I'm at a loss to explain the differences between side A ("It Was Evening All Afternoon") and side B ("Arm Up! Point At Venus!"), because they're very similar in style and neither one has any words, but, um, I think I like side B better, somehow... Anyway, this is very cool, interesting music -- it's definitely nice to find something I can zone out to AND not to be bored by. Oh yeah, and this has what's got to be the coolest packaging I've seen in a while for a 7" -- there's no real "sleeve," per se, but instead there're 2 transparencies on either side of a plain white paper sleeve, with a piece of red paper wrapped around the record inside. The effect is fucking awesome. (JH)
(Westside Audio Laboratory -- 8267 Brandywine Lane, Ypsilanti, MI. 48197/Peloton Records -- P.O. Box 4492, Ann Arbor, MI. 48106)
United Brotherhood of Scenesters

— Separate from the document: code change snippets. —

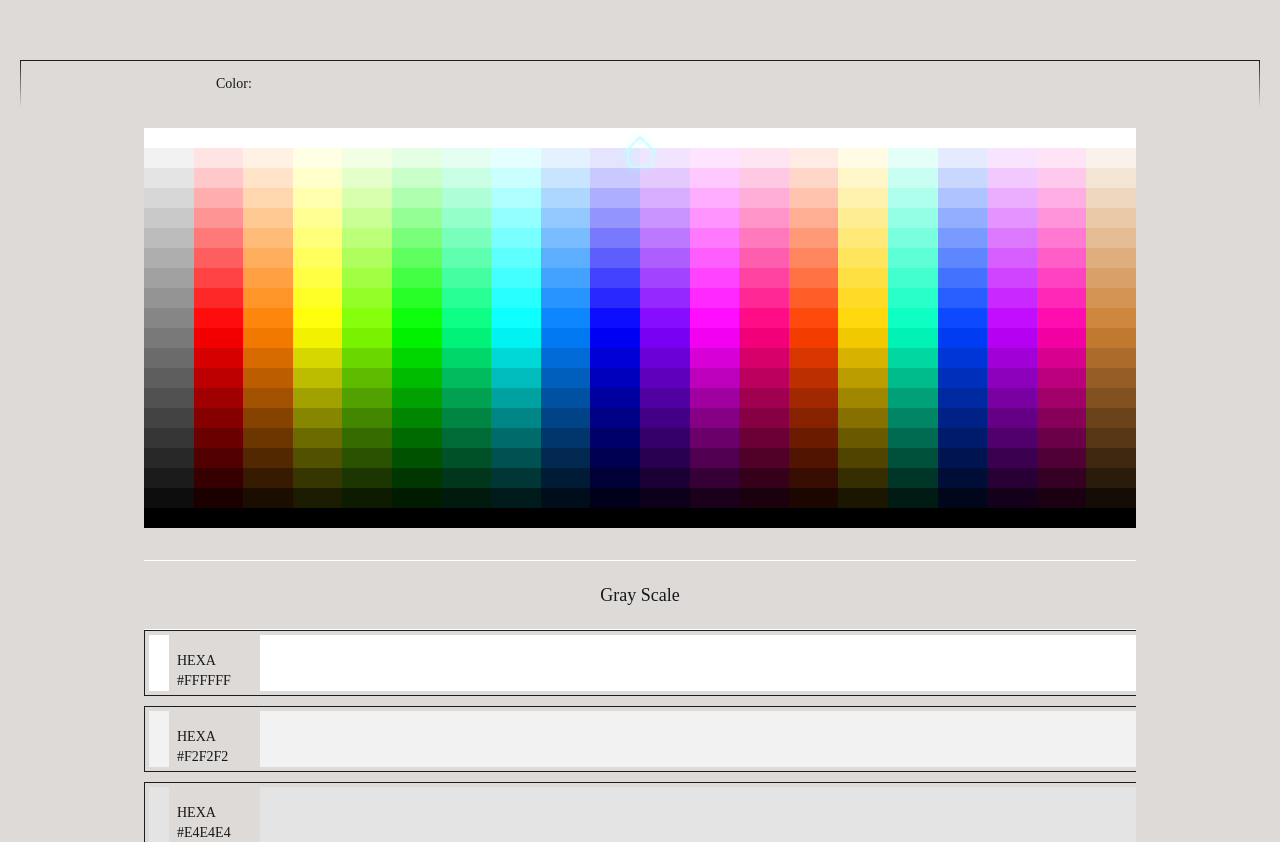
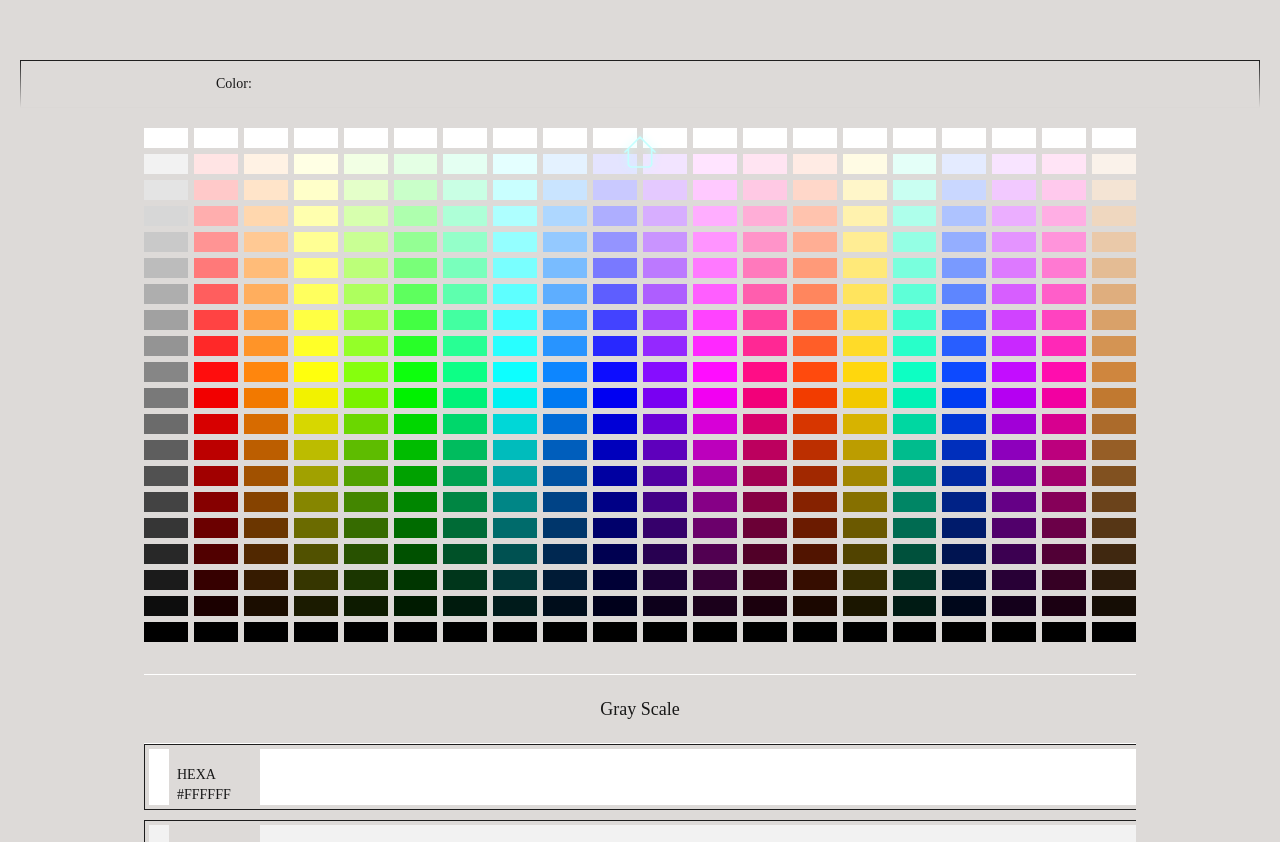
Before and after one commit to wuerion/Tools-React, a React (Vite) app: page /colorPage in a window 1280 px wide. Shown: the part 580-1422 px from the top of the page. Built offline with nearby package versions, Linux system fonts and the light colour scheme; a web font is replaced by a local one.

Commit message:
added style gap

```diff
--- a/src/components/SubComponents/ColorPage/Piker/BoxColor.jsx
+++ b/src/components/SubComponents/ColorPage/Piker/BoxColor.jsx
@@ -62,7 +62,7 @@ function BoxColor({ color, colorSelectHtml, colorSelectRgb, colorSelectHsl }) {
   };
 
   return (
-    <div>
+    <div className="flex flex-col md:gap-1.5">
       {/* Mapeo de colores */}
       {color.map((col, i) =>
         createElement(
--- a/src/components/SubComponents/ColorPage/Piker/ColorPiker.jsx
+++ b/src/components/SubComponents/ColorPage/Piker/ColorPiker.jsx
@@ -117,7 +117,7 @@ function ColorPiker() {
         rgb={selectedRgb}
         hsl={selectedHsl}
       />
-      <div className="w-full h-full grid grid-cols-20 md:w-4/5 md:h-4/5">
+      <div className="w-full h-full grid grid-cols-20 md:w-4/5 md:h-4/5 md:gap-1.5">
         {/* Pasa setselectedHtml a cada BoxColor */}
         <div className="GrayGroup">
           <BoxColor
```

OS 101 comes from the ashes of the popular hardcore group Hogan's Heroes. Their music is kind of a melange of the sounds of Gorilla Biscuits, NOFX and CIV, to my ears. They also bring to mind H20, in the way that they seem to evoke thoughts of "those that came before" with their music. Lots of powerful punk guitar work, with melodic sing-along vocal work reminiscent of Fat Wreck Chords-type bands. You don't often find this much melody in a hardcore record, and that, I believe, is what sets this New Jersey quartet above the rest of the gang. There is also something about OS 101 that makes their music inherently uplifting, instead of the depressing, antisocial slant that hardcore seems to have taken as of late (not that that's bad, mind you, it's just nice to know that hardcore is not a mono-emotive kind of genre). Throughout the disc, OS 101 espouses the tenets of brotherhood, respect, and most of all, fun. I predict that these guys will attain a fair degree of popularity within the scene in the near future. (MHo)